Though breast-feeding may have multiple benefits for both mom and baby, it's not without its dangers. One woman is opening up about her son's death on what would have been his 5th birthday, and warning others about what can happen when breast isn't necessarily best.
"I wanted to share for a long time about what happened to Landon, but I always feared what others would say and how I’d be judged," Jillian Johnson wrote in a blog post for Fed Is Best. "I share his story in hopes that no other family ever experiences the loss that we have."
Johnson explained that as she prepared to have a baby, "every class and book was geared toward breastfeeding and how it’s so important if you want a healthy child." She and her husband even made sure that their son, Landon, was born in a "baby-friendly hospital, which was geared towards breastfeeding."
After he was born via emergency c-section, Landon was exclusively breast-fed, and although lactation consultants said that "he had a great latch and was doing fine," one noted that Johnson may have been having trouble producing milk, citing her PCOS as a cause. But after hospital staff evaluated her risk factor for milk production problems, they had Landon continue to exclusively breast-feed even though he would cry unless he was on his mother's breast. (Doctors told her that this was called "cluster feeding.")
"I trusted my doctors and nurses to help me through this—even more so since I was pretty heavily medicated from my emergency C-section and this was my first baby," she wrote.
In just 53 hours, Landon had lost 9.72% of his birth weight, but doctors discharged him from the hospital after three days and told Johnson to keep breast-feeding.
"So we took him home... not knowing that after less than 12 hours home with us, he would have gone into cardiac arrest caused by dehydration," she wrote.
After getting home, Landon fell asleep while cluster feeding and became unresponsive. And after 15 days on life support, he passed away.
Christie del Castillo-Hegyi, MD, an emergency physician with a background in newborn brain injury research at Brown University, weighed in on Johnson's post, explaining that Landon had shown two signs of newborn starvation that doctors should have noticed.
"If a child is receiving a fraction of their caloric requirement through early exclusive breastfeeding, they can experience severe hunger and thirst, which is why they will cry inconsolably and breastfeed continuously when it is the only source of calories and fluid they are offered," she wrote.

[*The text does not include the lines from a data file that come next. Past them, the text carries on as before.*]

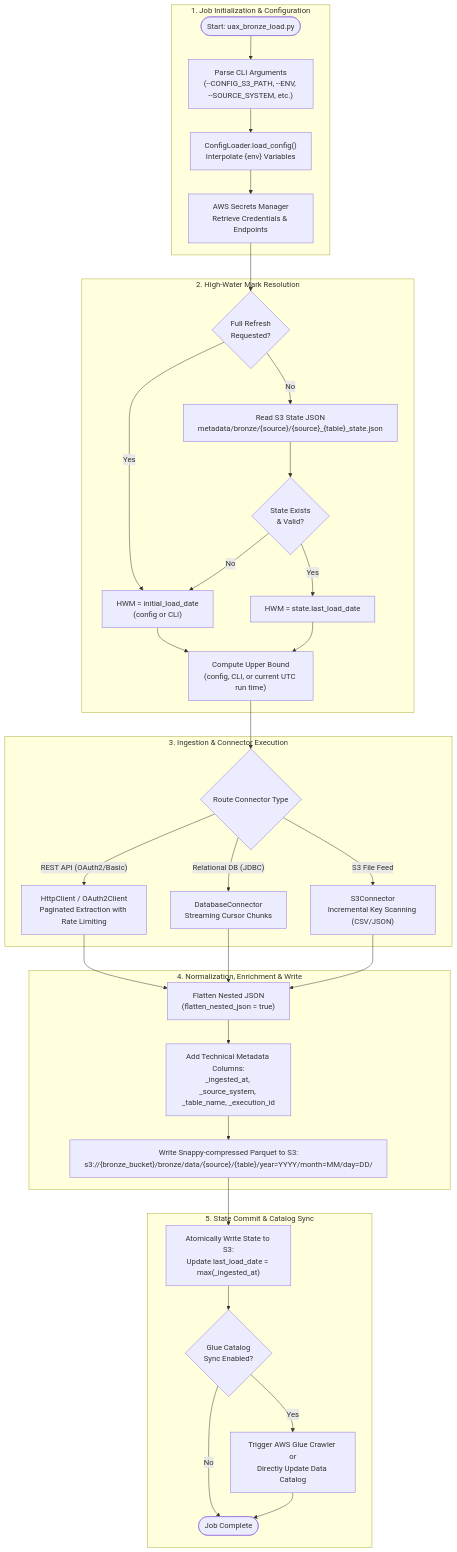
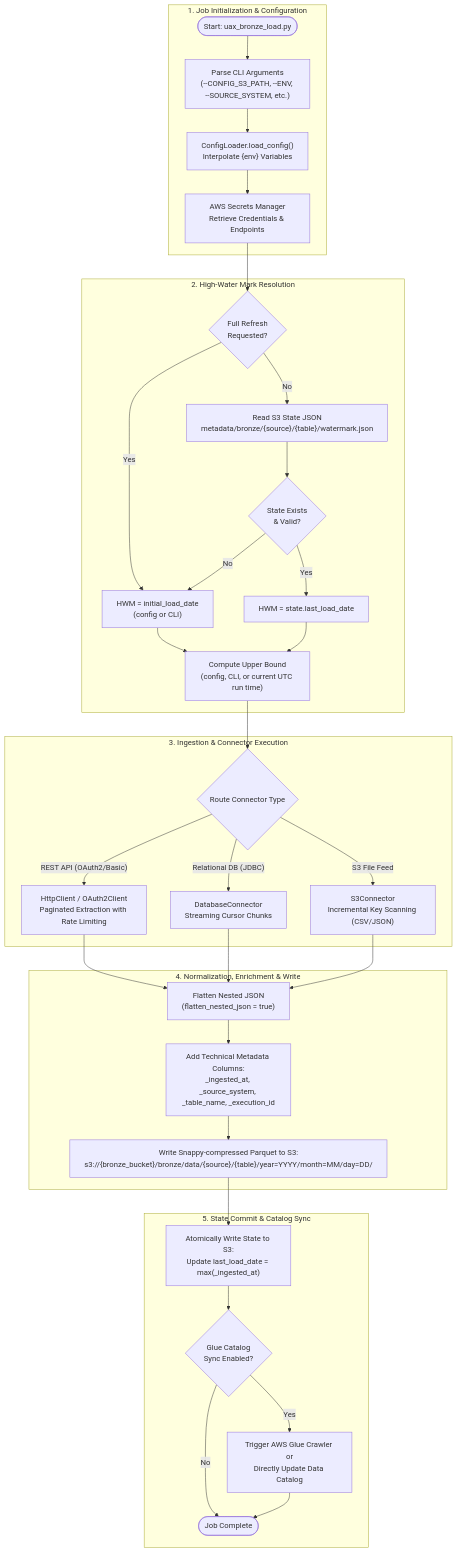
Before and after one commit to Nilkamal-m/Data-pipeline: the diagram in docs/bronze/BRONZE_LAYER.md, drawn with Mermaid. The commit also changed other lines of this file and 3 other files, not shown here.

Commit message:
docs: standardize secret naming schema, bronze watermark format, and update onboarding guidelines

````diff
--- a/docs/bronze/BRONZE_LAYER.md
+++ b/docs/bronze/BRONZE_LAYER.md
@@ -20,42 +20,42 @@
 ```mermaid
 flowchart TD
     subgraph Initialization ["1. Job Initialization & Configuration"]
         Start(["Start: uax_bronze_load.py"]) --> ParseArgs["Parse CLI Arguments\n(--CONFIG_S3_PATH, --ENV, --SOURCE_SYSTEM, etc.)"]
         ParseArgs --> LoadConfig["ConfigLoader.load_config()\nInterpolate {env} Variables"]
         LoadConfig --> FetchSecret["AWS Secrets Manager\nRetrieve Credentials & Endpoints"]
     end
 
     subgraph StateResolution ["2. High-Water Mark Resolution"]
         FetchSecret --> CheckFullRefresh{"Full Refresh\nRequested?"}
         CheckFullRefresh -- Yes --> UseInitial["HWM = initial_load_date\n(config or CLI)"]
-        CheckFullRefresh -- No --> ReadStateFile["Read S3 State JSON\nmetadata/bronze/{source}/{source}_{table}_state.json"]
+        CheckFullRefresh -- No --> ReadStateFile["Read S3 State JSON\nmetadata/bronze/{source}/{table}/watermark.json"]
         ReadStateFile --> ValidateHWM{"State Exists\n& Valid?"}
         ValidateHWM -- Yes --> UseState["HWM = state.last_load_date"]
         ValidateHWM -- No --> UseInitial
         UseInitial --> SetUpperBound["Compute Upper Bound\n(config, CLI, or current UTC run time)"]
         UseState --> SetUpperBound
     end
 
     subgraph Extraction ["3. Ingestion & Connector Execution"]
         SetUpperBound --> RouteConnector{"Route Connector Type"}
         RouteConnector -- "REST API (OAuth2/Basic)" --> ExecuteHTTP["HttpClient / OAuth2Client\nPaginated Extraction with Rate Limiting"]
         RouteConnector -- "Relational DB (JDBC)" --> ExecuteJDBC["DatabaseConnector\nStreaming Cursor Chunks"]
         RouteConnector -- "S3 File Feed" --> ExecuteS3["S3Connector\nIncremental Key Scanning (CSV/JSON)"]
     end
 
     subgraph TransformationWrite ["4. Normalization, Enrichment & Write"]
         ExecuteHTTP --> Flatten["Flatten Nested JSON\n(flatten_nested_json = true)"]
         ExecuteJDBC --> Flatten
         ExecuteS3 --> Flatten
         Flatten --> Enrich["Add Technical Metadata Columns:\n_ingested_at, _source_system, _table_name, _execution_id"]
         Enrich --> PartitionWrite["Write Snappy-compressed Parquet to S3:\ns3://{bronze_bucket}/bronze/data/{source}/{table}/year=YYYY/month=MM/day=DD/"]
     end
 
     subgraph Finalization ["5. State Commit & Catalog Sync"]
         PartitionWrite --> CommitState["Atomically Write State to S3:\nUpdate last_load_date = max(_ingested_at)"]
         CommitState --> CatalogSync{"Glue Catalog\nSync Enabled?"}
         CatalogSync -- Yes --> TriggerCrawler["Trigger AWS Glue Crawler or\nDirectly Update Data Catalog"]
         CatalogSync -- No --> Success(["Job Complete"])
         TriggerCrawler --> Success
     end
 ```
````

Five years later, Johnson is sharing her story to warn others that breast-feeding comes with its own set of dangers.
"The best advice I was given by one of his NICU doctors while he was on life support is sure breast is best, but follow with the bottle," she wrote. "This way you know your baby has eaten enough… if only I could go back in time."